Using a terminal program, connect it to the appropriate serial port of the adapter, and you should be able to see the actual data being sent. It is binary data, so you won’t be able to read it straight away. On Windows, you can use some free software like Realterm or TeraTerm. On Mac OS X, I like to use CoolTerm. Remember to connect at 9600 8N1.

Here’s a screenshot of a dump in RealTerm when displaying in Hex+ASCII mode.


You’ll see the data packets are start with a ‘{‘ and end with a ‘}’ char. Here’s a hex dump of a typical packet.

00000000: 7b 9c 84 84 d0 81 80 e4  80 88 85 80 81 8a 85 80 |{...............|
00000010: 81 80 80 8a 81 8c 83 84  81 80 81 81 80 80 8c e4 |................|
00000020: 80 80 8a 86 90 80 80 80  80 8c 92 80 92 80 80 80 |................|
00000030: 80 80 80 80 80 80 80 80  80 80 80 80 80 80 80 80 |................|
00000040: 80 80 80 80 80 80 8a 8f  a4 31 35 7d             |.........15}|

It could take some time to decode this, but Niobos has already spent the time and done most of it on his blog. He has decoded a lot of the data, but I’m only really interested in using the data I need for plotting a discharge curve. This means voltage, current, and capacity. Note that these chargers can only discharge a maximum current of 1A.

I’d like to take this data and save it as a CSV file, so we can plot it and analyse it later on.

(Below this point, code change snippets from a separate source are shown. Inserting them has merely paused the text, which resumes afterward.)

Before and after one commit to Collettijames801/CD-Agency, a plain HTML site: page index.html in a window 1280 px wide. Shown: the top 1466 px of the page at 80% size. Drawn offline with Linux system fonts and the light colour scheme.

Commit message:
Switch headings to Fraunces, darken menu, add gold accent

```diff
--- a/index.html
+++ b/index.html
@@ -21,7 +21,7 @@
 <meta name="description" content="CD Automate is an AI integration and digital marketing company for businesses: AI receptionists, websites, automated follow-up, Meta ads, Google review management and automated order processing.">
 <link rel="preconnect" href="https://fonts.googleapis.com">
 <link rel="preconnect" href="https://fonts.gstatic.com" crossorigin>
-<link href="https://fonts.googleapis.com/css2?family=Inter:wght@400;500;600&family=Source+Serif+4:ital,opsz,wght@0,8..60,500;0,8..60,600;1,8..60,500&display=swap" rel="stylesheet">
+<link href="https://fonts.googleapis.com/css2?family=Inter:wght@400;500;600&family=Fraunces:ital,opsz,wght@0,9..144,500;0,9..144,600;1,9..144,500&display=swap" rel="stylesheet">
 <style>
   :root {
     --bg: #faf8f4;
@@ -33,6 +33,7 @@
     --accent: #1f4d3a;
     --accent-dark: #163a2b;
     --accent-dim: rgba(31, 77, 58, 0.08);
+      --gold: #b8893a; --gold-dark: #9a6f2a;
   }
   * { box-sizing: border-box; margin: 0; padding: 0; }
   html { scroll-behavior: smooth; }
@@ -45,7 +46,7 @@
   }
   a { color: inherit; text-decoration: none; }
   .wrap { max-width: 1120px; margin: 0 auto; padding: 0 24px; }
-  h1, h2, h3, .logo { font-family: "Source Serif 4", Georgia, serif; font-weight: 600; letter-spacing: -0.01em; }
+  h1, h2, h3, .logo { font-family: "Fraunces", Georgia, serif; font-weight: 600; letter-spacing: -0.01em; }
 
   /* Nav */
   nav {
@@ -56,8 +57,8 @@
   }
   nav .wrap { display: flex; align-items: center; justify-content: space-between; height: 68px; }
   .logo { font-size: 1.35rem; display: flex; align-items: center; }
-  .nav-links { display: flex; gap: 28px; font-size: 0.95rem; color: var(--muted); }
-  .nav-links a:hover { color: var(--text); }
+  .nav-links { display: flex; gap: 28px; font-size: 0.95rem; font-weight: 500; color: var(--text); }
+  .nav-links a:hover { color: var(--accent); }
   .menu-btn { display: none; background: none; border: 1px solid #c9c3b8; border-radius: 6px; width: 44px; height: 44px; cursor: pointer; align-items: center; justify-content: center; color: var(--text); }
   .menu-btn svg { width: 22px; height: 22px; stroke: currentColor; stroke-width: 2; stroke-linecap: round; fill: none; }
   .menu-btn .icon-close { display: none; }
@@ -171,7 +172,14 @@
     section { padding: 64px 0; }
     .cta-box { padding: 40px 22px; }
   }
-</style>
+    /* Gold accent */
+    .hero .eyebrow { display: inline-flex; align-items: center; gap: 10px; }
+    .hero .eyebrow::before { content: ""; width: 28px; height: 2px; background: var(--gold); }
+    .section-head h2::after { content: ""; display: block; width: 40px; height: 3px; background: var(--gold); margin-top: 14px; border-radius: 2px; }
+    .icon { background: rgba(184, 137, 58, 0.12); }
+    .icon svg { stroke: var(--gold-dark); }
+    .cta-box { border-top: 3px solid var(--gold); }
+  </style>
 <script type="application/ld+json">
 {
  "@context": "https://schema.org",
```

On that note, I should mention there is a piece of software called LogView which can read this data. It is a nice piece of software in German, with a somewhat usable English translation. It’s a little old and a bit hard to find the English download, but the site is over here. You’ll need to find the latest version, as I must warn you, if the software detects it has an outdated version and you choose not to update it, it will just close down and not let you use it… bizarre.

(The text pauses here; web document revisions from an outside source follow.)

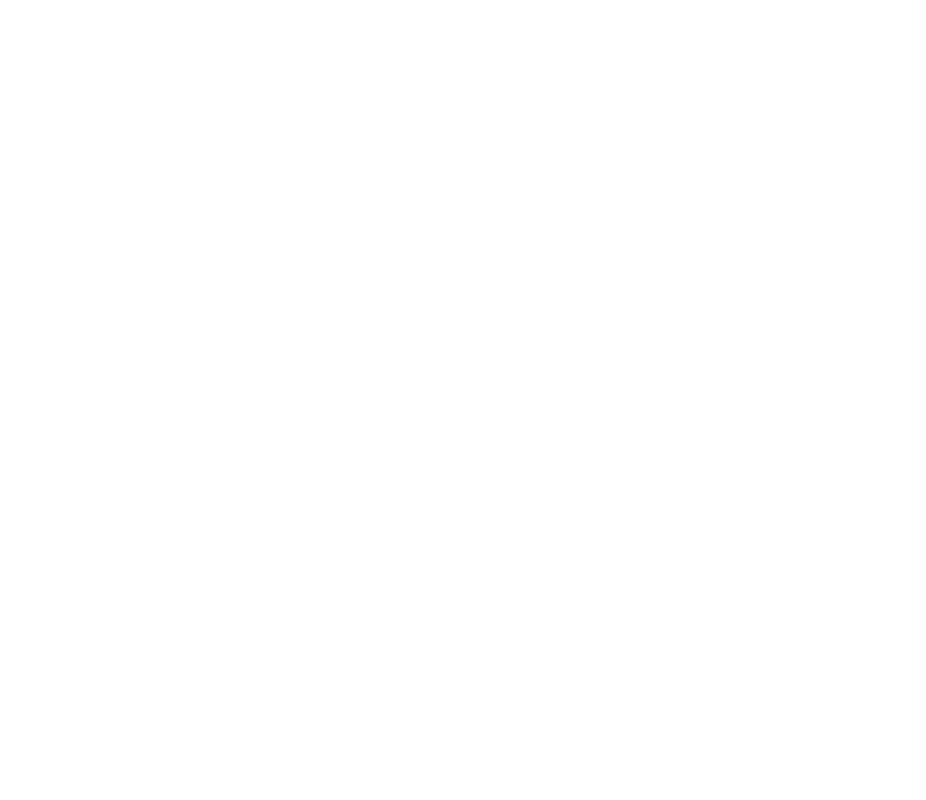
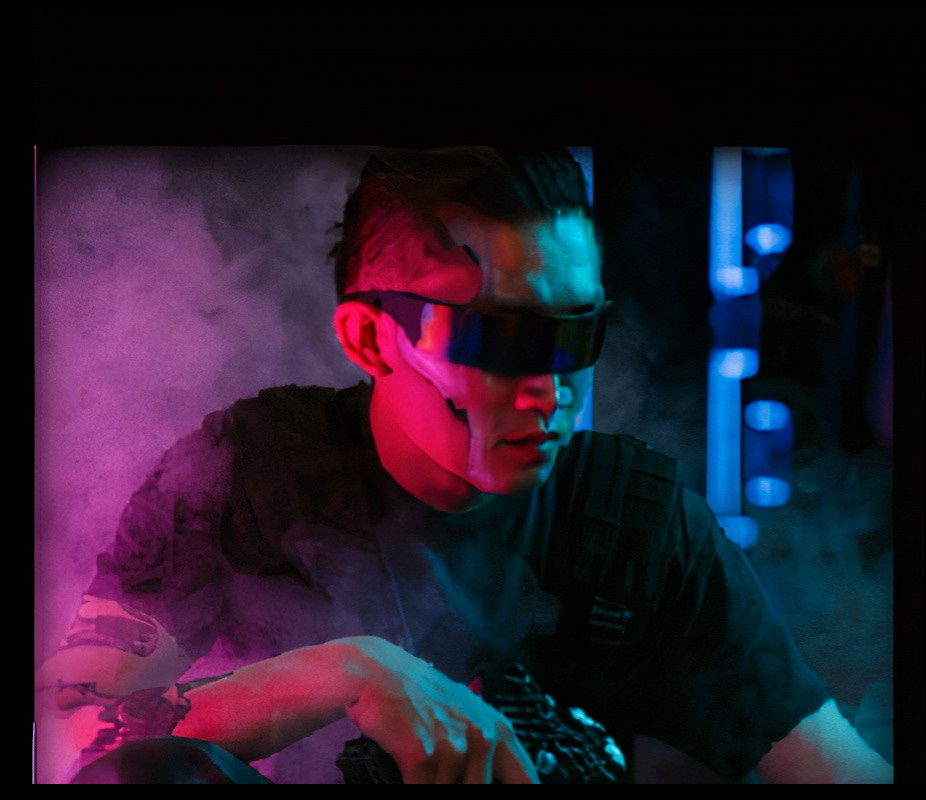
Before and after one commit to IvoKarapeev/Ranked-Cinema, a React (Create React App) app in the folder client/: page / in a window 1280 px wide. Shown: the whole page, without its empty margins (288-1214 px from the left). Built offline with nearby package versions, Linux system fonts and the light colour scheme.

Commit message:
Creating home page

```diff
--- a/client/public/index.html
+++ b/client/public/index.html
@@ -9,6 +9,7 @@
       name="description"
       content="Web site created using create-react-app"
     />
+    <link rel="stylesheet" href="./styles/style.css">
     <title>React App</title>
   </head>
   <body>
--- /dev/null
+++ b/client/public/styles/style.css
@@ -0,0 +1,3 @@
+body{
+    background-color:black
+}
--- a/client/src/App.js
+++ b/client/src/App.js
@@ -1,8 +1,17 @@
+import { Routes, Route } from "react-router-dom";
+
+import Home from "./components/Home/Home";
+
 
 function App() {
     return (
         <div>
 
+            <main>
+                <Routes>
+                    <Route path="/" element={<Home />}/>
+                </Routes>
+            </main>
         </div>
     );
 }
--- /dev/null
+++ b/client/src/components/Home/Home.js
@@ -0,0 +1,11 @@
+import styles from './Home.module.css';
+
+const Home = () => {
+    return (
+        <section className={styles['home-background']}>
+
+        </section>
+    );
+};
+
+export default Home;
--- /dev/null
+++ b/client/src/components/Home/Home.module.css
@@ -0,0 +1,5 @@
+.home-background{
+    background-image: url('../../../public/images/HomePage.jpg');
+    width: 97vw;
+    height: 97vh;
+}
```
Also changed, not shown: client/public/images/HomePage.jpg (added).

To read the serial data, I wrote a Python script, which reads the data through the serial port, and sends CSV data to stdout. You’ll need pyserial installed. Download the script here on GitHub.

To run this program, and view the output on your screen, just pass the serial port as the argument to the script. For example on my Windows machine:

python COM14

You should get an output on the screen similar to this:


To cancel the running script, press Ctrl+C.

To view the data and save it to a file as well, you can use a program called “tee”. On Windows, this might be part of a Cygwin install, or simply download wintee. For example, on Linux you might want to use use:

python /dev/ttyUSB0 | tee log_file.txt

On Windows, you may have to replace “tee” with “wtee”.

The above should also work with other similar “4 button chargers” like the Imax B6, Bantam e-Station etc, as they all run similar (if not identical) firmware.

Update: It’s been reported by Joe Rosevear who has a HobbyKing Eco Six charger, that the data stream for that unit is a little different from this. He has written a C program to parse the data stream from that particular HobbyKing charger.

© Andy Gock 2009−2021